Jinger Vuolo is well known as the sixth child of the Duggar family from TLC’s 19 Kids and Counting reality TV show. She and most of her family are avowed Christians who adhered closely to the teachings of Bill Gothard and his Institute of Basic Life Principles (IBLP). While growing up, Vuolo was starstruck by Gothard and considered him the best Bible teacher in the world. Many of his principles and ideas were on display on the various Duggar episodes and the author embraced them all, having been sheltered from other expressions of Christianity. It wasn’t until she became involved with a few people outside the Gothard bubble, people who carefully studied and interpreted Scripture, including a young man who would become her husband, that she began to realize that many of Gothard’s principles were not actually drawn from Scripture but from his own twist on the Word and his personal legalistic convictions. This began the process of disentangling her from legalism and being set free by what the Bible actually taught.
Vuolo says that writing this book was the hardest thing she has ever done, but her story needed to be told. The difficulty with this project had to do with the fine line she had to walk. She realized that she could offend and lose friends who are encased in Gothard’s legalism, including her own family (the Duggars) who are still affiliated with the IBLP and apparently have not recognized the legalism as their daughter has.
The book is part personal testimony, part exposé of Gothard’s legalistic teachings, and part how she now understands Scripture. Concerning Gothard she offers numerous examples of his false teachings and twisting of Scripture, yet she mostly avoids his more serious errors. Much harder-hitting examples could have been supplied, which would have more clearly revealed not only Gothard’s false teachings but the damage he has done in many lives. Vuolo mentions that hundreds (perhaps thousands) have suffered spiritual damage and some have even left the faith because they were not able to disentangle from Gothard’s teachings as she has done. Yet, no statistics or examples of such are given. I am not sure how she knows of such widespread harm, although I believe she is probably correct.

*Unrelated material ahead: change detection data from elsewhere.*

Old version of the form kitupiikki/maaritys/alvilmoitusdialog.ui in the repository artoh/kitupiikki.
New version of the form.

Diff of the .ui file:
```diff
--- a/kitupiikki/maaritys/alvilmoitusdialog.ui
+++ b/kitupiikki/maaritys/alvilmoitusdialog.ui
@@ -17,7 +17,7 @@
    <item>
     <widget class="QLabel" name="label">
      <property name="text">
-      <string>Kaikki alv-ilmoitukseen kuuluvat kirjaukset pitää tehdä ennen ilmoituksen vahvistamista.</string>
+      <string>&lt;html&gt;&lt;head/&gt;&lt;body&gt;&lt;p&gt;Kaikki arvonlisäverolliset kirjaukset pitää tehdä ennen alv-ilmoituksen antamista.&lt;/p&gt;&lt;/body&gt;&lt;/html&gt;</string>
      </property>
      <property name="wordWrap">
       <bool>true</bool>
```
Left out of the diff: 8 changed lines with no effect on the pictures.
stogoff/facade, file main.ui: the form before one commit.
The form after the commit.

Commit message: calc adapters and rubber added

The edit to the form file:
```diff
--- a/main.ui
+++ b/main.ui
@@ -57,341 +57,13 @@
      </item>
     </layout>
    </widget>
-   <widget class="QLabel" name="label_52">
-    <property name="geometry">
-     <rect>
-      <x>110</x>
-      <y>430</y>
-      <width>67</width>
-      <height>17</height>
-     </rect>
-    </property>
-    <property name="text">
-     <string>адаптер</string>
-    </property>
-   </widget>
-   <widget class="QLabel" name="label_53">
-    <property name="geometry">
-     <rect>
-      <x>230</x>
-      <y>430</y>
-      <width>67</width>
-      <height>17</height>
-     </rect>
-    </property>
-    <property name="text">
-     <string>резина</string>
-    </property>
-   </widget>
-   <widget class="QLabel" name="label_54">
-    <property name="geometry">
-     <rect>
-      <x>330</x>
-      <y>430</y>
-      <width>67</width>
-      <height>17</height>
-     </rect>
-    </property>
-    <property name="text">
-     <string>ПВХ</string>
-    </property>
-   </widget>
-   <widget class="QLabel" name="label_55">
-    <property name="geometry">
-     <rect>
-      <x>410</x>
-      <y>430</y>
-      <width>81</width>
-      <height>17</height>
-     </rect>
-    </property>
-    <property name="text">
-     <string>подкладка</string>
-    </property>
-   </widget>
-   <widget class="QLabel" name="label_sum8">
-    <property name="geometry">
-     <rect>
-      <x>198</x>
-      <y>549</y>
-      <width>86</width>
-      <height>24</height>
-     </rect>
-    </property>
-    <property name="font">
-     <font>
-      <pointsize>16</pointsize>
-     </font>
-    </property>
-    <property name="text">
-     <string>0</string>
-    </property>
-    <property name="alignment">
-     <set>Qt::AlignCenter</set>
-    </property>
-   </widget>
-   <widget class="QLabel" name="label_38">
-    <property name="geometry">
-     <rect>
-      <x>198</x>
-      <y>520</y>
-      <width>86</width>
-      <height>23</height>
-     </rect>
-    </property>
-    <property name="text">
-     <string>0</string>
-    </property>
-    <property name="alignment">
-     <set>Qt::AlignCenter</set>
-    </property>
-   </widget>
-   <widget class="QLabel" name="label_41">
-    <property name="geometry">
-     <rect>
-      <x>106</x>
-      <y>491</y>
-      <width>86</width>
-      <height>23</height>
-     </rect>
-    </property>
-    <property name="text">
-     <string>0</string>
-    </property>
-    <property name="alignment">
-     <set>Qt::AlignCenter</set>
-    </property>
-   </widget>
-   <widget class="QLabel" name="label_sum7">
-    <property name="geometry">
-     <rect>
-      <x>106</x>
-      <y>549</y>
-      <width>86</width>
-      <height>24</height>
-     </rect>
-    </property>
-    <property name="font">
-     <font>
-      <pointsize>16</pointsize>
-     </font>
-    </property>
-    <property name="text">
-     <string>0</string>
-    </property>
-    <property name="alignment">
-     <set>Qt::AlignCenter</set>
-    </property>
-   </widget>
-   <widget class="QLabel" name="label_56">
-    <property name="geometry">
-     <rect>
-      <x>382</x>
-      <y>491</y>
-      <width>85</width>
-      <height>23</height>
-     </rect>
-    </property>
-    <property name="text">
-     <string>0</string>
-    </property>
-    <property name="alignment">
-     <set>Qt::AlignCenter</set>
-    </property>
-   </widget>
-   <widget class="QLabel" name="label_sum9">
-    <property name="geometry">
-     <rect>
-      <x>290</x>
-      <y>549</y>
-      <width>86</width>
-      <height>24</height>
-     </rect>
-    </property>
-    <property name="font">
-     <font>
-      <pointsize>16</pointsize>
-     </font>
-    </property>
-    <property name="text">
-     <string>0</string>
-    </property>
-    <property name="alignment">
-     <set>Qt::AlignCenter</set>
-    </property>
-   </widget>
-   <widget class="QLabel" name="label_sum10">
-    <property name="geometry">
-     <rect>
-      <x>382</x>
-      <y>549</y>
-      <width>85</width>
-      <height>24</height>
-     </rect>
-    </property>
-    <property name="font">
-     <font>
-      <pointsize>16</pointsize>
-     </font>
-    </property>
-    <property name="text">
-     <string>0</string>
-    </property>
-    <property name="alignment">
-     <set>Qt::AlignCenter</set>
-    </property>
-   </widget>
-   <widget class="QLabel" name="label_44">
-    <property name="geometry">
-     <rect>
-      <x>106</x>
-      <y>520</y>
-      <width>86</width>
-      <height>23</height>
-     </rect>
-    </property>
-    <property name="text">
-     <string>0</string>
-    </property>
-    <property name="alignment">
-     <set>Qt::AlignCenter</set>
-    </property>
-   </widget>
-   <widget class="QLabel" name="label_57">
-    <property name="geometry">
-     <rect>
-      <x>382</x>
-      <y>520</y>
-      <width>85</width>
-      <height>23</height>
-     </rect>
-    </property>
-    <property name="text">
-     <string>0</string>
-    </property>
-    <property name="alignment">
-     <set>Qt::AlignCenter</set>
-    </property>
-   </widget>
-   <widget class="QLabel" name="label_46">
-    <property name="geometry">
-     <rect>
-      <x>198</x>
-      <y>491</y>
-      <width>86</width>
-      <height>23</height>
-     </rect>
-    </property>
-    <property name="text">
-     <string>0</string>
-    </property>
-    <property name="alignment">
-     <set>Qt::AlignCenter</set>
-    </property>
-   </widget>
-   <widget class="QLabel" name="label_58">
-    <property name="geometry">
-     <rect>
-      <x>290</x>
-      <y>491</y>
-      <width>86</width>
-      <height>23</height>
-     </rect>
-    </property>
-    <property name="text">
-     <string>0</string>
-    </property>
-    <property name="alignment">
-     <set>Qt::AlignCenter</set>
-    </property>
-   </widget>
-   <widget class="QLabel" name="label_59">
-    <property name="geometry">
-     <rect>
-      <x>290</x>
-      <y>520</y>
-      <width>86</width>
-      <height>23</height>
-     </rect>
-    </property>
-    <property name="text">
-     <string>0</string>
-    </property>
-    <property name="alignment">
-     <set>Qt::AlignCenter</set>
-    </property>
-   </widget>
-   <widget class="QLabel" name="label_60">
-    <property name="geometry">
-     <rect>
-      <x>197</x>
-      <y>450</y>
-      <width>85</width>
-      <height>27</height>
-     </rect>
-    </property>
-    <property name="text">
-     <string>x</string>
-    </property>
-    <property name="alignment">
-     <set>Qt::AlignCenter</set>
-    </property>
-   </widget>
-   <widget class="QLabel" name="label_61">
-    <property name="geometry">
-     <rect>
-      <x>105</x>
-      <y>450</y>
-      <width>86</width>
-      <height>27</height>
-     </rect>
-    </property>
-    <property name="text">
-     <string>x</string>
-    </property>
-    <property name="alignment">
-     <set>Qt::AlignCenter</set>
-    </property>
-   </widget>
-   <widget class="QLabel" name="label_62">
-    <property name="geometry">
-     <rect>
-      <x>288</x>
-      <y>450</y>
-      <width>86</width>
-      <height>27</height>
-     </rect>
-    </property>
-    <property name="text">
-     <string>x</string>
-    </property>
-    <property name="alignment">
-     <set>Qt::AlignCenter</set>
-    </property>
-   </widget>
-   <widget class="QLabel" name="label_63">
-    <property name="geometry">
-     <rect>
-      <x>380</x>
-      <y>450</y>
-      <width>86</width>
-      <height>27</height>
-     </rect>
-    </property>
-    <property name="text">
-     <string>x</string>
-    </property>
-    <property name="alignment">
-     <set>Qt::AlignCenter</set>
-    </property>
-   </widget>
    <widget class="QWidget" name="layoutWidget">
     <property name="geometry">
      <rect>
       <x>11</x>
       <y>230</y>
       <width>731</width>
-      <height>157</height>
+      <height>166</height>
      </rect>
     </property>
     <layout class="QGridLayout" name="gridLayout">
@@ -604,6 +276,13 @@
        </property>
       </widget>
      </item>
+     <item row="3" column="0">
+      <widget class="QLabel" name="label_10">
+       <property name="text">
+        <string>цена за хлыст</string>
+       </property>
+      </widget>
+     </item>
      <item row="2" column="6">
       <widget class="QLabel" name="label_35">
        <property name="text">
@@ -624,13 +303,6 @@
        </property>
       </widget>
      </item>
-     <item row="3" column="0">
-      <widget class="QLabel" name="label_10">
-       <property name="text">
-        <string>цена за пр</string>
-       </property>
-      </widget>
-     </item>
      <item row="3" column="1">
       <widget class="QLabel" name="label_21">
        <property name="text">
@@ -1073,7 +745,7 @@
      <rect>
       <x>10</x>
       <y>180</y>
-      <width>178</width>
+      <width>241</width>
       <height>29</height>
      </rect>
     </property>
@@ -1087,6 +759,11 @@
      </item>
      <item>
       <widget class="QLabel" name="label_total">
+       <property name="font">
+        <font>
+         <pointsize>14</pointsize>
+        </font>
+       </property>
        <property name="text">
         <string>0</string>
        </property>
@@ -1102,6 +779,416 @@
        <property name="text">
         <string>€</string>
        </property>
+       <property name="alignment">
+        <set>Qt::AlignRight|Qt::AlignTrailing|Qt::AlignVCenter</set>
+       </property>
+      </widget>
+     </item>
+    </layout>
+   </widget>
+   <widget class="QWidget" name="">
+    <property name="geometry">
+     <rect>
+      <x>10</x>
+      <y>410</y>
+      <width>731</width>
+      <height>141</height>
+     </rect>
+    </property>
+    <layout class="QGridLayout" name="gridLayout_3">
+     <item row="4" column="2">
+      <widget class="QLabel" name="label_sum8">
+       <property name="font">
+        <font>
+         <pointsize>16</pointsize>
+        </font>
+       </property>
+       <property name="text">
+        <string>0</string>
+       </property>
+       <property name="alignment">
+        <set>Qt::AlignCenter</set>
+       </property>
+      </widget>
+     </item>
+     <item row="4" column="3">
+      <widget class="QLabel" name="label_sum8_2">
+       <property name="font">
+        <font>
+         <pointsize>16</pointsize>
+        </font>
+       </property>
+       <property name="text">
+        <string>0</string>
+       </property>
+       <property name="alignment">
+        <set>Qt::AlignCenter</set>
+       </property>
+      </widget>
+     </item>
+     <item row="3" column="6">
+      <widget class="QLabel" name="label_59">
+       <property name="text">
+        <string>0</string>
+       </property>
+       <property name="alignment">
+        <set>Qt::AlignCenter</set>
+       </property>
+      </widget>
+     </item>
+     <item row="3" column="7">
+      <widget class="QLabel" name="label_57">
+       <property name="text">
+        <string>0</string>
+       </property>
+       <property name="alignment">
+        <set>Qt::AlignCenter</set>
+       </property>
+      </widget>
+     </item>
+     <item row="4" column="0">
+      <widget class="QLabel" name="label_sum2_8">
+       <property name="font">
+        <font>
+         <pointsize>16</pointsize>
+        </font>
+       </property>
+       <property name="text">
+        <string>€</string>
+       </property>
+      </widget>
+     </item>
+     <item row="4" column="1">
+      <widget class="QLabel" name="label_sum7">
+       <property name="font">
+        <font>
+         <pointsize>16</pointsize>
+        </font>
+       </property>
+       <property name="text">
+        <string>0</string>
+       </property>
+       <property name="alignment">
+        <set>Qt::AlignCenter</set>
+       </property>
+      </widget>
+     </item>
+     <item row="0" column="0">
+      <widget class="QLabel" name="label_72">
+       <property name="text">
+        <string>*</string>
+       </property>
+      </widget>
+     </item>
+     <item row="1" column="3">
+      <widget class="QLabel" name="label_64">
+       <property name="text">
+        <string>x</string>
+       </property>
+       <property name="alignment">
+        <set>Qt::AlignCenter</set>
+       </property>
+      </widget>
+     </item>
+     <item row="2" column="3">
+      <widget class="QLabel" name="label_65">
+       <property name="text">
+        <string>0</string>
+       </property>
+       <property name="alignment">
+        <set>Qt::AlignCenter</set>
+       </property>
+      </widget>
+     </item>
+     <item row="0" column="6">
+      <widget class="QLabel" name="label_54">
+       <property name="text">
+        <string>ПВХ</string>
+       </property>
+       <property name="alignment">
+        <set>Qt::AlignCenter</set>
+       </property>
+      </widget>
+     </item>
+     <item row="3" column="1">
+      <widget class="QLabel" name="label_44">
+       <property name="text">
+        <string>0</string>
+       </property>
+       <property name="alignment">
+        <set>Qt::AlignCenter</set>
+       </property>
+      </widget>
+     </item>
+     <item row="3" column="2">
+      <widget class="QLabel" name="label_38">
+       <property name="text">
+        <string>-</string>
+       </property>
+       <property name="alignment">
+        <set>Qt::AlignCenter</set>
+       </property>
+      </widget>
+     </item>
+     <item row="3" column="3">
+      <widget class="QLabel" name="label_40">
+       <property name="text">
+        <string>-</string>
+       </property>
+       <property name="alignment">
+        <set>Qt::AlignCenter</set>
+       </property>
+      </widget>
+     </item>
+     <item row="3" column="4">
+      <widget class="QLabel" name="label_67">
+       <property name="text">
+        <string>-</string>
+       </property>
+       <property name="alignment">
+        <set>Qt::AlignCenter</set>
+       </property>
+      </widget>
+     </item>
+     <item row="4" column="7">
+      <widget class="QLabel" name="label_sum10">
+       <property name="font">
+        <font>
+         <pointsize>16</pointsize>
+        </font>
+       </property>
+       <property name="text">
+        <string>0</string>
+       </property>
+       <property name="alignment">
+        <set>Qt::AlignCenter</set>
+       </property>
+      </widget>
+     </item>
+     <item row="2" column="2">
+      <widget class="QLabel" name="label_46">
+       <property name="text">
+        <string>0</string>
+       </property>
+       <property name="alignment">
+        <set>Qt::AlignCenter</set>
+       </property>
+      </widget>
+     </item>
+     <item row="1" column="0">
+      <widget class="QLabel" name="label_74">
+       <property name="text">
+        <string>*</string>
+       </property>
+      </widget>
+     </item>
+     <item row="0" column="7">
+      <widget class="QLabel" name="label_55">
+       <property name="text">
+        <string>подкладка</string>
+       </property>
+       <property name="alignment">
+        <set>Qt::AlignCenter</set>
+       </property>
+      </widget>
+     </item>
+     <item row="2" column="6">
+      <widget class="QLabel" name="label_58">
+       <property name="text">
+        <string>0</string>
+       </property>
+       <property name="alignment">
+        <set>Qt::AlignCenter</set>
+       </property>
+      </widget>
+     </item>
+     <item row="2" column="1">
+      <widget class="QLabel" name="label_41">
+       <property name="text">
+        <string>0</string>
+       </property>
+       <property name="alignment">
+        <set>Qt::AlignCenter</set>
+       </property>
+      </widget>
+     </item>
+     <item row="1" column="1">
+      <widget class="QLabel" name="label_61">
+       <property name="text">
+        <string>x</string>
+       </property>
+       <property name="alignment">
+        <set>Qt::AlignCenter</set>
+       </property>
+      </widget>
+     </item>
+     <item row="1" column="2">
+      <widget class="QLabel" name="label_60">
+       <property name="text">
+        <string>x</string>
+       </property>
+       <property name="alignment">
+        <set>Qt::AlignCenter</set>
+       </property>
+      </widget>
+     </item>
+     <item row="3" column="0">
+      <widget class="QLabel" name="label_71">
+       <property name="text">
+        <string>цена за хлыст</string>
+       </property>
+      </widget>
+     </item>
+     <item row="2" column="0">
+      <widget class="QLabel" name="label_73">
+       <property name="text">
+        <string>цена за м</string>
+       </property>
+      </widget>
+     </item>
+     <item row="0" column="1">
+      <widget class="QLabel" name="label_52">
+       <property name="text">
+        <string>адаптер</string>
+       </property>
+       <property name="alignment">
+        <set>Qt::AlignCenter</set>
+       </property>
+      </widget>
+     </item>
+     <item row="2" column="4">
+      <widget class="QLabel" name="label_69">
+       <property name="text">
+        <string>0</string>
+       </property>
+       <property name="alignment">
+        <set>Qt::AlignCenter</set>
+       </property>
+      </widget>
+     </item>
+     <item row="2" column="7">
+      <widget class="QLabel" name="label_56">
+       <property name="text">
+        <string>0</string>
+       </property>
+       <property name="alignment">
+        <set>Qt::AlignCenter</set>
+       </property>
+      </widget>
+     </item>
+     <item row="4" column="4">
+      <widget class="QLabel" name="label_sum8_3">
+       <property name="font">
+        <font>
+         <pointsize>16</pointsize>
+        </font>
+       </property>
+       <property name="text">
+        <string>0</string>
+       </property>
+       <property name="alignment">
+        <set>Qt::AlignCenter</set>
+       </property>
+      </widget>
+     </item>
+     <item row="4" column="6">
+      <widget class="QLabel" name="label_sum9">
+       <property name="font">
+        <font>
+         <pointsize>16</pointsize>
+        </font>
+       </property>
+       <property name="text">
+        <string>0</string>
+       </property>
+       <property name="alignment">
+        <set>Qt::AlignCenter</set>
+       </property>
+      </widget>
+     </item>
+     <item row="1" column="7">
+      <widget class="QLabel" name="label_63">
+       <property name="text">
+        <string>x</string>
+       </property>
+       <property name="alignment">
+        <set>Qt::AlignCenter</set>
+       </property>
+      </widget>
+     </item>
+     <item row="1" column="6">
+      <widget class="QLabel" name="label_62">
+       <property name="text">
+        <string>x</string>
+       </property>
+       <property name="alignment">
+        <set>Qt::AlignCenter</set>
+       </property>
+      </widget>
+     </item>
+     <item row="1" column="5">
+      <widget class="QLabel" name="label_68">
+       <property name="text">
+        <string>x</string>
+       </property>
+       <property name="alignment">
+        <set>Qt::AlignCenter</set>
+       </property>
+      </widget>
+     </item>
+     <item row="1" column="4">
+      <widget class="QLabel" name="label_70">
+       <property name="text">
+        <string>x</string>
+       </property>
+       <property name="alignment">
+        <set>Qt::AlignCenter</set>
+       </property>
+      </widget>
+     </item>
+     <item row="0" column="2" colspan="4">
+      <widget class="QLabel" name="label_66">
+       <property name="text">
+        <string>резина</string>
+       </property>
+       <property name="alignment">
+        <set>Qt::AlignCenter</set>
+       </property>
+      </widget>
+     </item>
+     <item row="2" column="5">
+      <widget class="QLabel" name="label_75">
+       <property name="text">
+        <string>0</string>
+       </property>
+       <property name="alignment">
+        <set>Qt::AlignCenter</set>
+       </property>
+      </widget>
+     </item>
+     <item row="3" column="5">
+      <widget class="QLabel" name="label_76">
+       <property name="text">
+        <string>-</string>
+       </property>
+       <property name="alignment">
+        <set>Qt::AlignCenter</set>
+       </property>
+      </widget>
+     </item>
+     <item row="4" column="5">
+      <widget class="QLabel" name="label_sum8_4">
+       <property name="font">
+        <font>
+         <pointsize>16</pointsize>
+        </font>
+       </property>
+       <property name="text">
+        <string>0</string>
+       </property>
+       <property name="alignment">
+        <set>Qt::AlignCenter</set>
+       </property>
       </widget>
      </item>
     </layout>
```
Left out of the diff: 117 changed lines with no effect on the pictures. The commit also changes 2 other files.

Tiptoeing around her parents’ involvement with Gothard had to be tricky, but the author handled it with grace, even as she pulled her punches. The Duggar family has to take some serious credit (or, better, blame) for those they influenced to live legalistic Christian lives, but perhaps it is not their daughter’s place to point that finger.
Presently Vuolo’s husband is preparing for ministry at the Master’s Seminary. I felt a bit of concern for this young lady as she spoke in such glowing terms of her present pastors, John MacArthur and Austin Duncan, and Grace Community Church. It is encouraging to see how much she appreciates her newly found freedom in Christ, and the solid biblical teaching she now receives, but I hope she does not transfer her “idol worship” from Gothard and IBLP to other fallible men and organizations who cannot live up to unrealistic expectations. As a matter of fact, Vuolo did not seem to truly grasp Gothard’s fallacies until his moral hypocrisy was exposed. Hopefully such failures will never be realized from her present spiritual leadership, but such is possible. Truth, however, is not determined by the human instruments who proclaim it; it is determined by Scripture alone. I trust she has grasped this reality and will progress in her spiritual growth. This is an assessable book with an important message.
by Jinger Dugger Vuolo (Nashville: Thomas Nelson, 2023), 240 pp, hard $20.08
Reviewed by Gary E. Gilley, Pastor-teacher at Southern View Chapel